Using only weighings with one coin on each side, one can prove that the ordering can be determined with seven weighings:
Weigh coins $A$ versus $B$, then $C$ versus $D$, and then the heavier in each pair against each other. We can re-label the heaviest found as $D$, its original partner as $C$, and the loser of the "weigh-off" as $B$. These three weighings have led knowledge that $D>B>A$ and $D>C$.
Next weigh the coin $E$ (which has thus far not been touched) against $B$,
and then against $D$ if $E>B$, or against $A$ if $E<B$. These fourth and fifth weighings tell you the exact order of $D, E, B$ and $A$. For example, you might find that $D>B>A>E$. It does not matter which of the possibilities you find; the important facts are that you know the order and that the second lightest and the lightest are not $D$.
For the sixth weighing, weigh coin $C$ against the second lightest of the other coins. In our example, we would weigh $C$ versus $A$. Then the only doubt left is the relative weight of $C$ and just one other coin. In our example, if $C>A$ then we can complete the full ordering by weighing $C$ versus $B$ because we already know that $D>C$.
Thus the seventh weighing determines the complete order.
The way to figure this out was:
Without loss of generality, one can assume that the first weighing tells you that coin $B$ is heavier than coin $A$ (written as $B>A$). Then there are only two classes of choices of next weighings:
(1) Weigh coin $C$ against coin $A$ (or any equivalent weighing against an already-weighed coin): Here, a possible result is $C>A$ which leaves 40 allowed orders.
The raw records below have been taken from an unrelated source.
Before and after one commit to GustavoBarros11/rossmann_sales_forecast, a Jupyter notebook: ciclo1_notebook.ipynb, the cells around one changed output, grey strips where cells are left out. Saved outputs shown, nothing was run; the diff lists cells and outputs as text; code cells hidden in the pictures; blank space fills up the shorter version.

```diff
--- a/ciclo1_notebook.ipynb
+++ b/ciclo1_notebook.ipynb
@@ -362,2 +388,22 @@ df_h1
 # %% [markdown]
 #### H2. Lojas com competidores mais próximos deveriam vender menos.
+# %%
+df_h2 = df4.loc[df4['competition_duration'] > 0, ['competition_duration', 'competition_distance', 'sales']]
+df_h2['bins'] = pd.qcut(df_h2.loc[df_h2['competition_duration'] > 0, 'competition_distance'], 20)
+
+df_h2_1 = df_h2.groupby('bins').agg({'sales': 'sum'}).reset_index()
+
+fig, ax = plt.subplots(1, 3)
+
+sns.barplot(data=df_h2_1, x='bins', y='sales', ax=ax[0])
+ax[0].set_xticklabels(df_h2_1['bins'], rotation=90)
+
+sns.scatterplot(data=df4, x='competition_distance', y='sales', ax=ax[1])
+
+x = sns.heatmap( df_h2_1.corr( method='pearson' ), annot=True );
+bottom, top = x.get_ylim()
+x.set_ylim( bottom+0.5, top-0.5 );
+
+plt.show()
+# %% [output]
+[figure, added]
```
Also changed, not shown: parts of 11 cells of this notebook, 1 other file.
Since each weighing provides only one bit of information, discerning among $40$ orders requires at least six weighings, for a total of eight.
(2) Weigh coin $C$ against coin $D$ (or any equivalent weighing of two not-yet-weighed coins): Then there are three classs of next weighing choices available.
(2a) If the third weighing is $E$ versus $D$ (or any of the already-weighed coins) then one possibility says that $E<D$, which leaves $20$ allowed orders, requiring at least $5$ further weighings, for a total of eight.
(2b) If the third weighing is $D$ versus $A$ (or equivalently $B$ versus $C$) then the answer $D>A$ leaves $25$ possible orderings (slotting $E$ into any of $5$ positions, with the first four ordered $DCBA, DBCA, DBAC, BDAC$ or $BDCA$)
which again requires at least $5$ further weighings, for a total of at least eight.
(2c) If the third weighing is $D$ versus $B$ (or equivalently $A$ versus $C$)
then the answer must be equivalent to $D>B$. So $D>B>A$ and you can slot $C$ into any of three positions (but not into $C>D$) and then $E$ into any of $5$ positions. With $15$ allowed possibilities, it might still be possible to discern the ordering in only four more weighings.
So assume we have (in three weighings) $D>B>A$ and $D>C$. The next weighing needs to involve coin $E$ because if we weigh $C$ against $B$ or $A$ there will be some chance of leaving two remaining positions possible for $C$, thus two times five remaining allowed orderings, which cannot be disambiguated in only three further weighings.
3a) Say the next choice (the 4th weighing) is to weigh $E$ versus $B$ (this is the obvious one to try because $D>B>A$). Then if we find $E<B$ we will end up knowing that $D>B>E>A$ or $D>B>A>E$. We spend our fifth weighing on $A$ versus $E$ to fully order those four. Since we know $D>C$ we can now find where $C$ belongs in only two more weighings (starting from weighing $C$ against the second lightest of the others), for a total of seven weighings.
Similarly, if we find $E>B$ we will end up knowing that $D>E>B>A$ or $E>D>B>A$.
We spend our fifth weighing on $D$ versus $E$ to fully order those four. And again we can properly place $$ in two more wiehings, for a total of seven.
(3b) If the fourth weighing were to be $E$ versus $A$ or $E$ versus $D$, then we would require eight weighings in the end.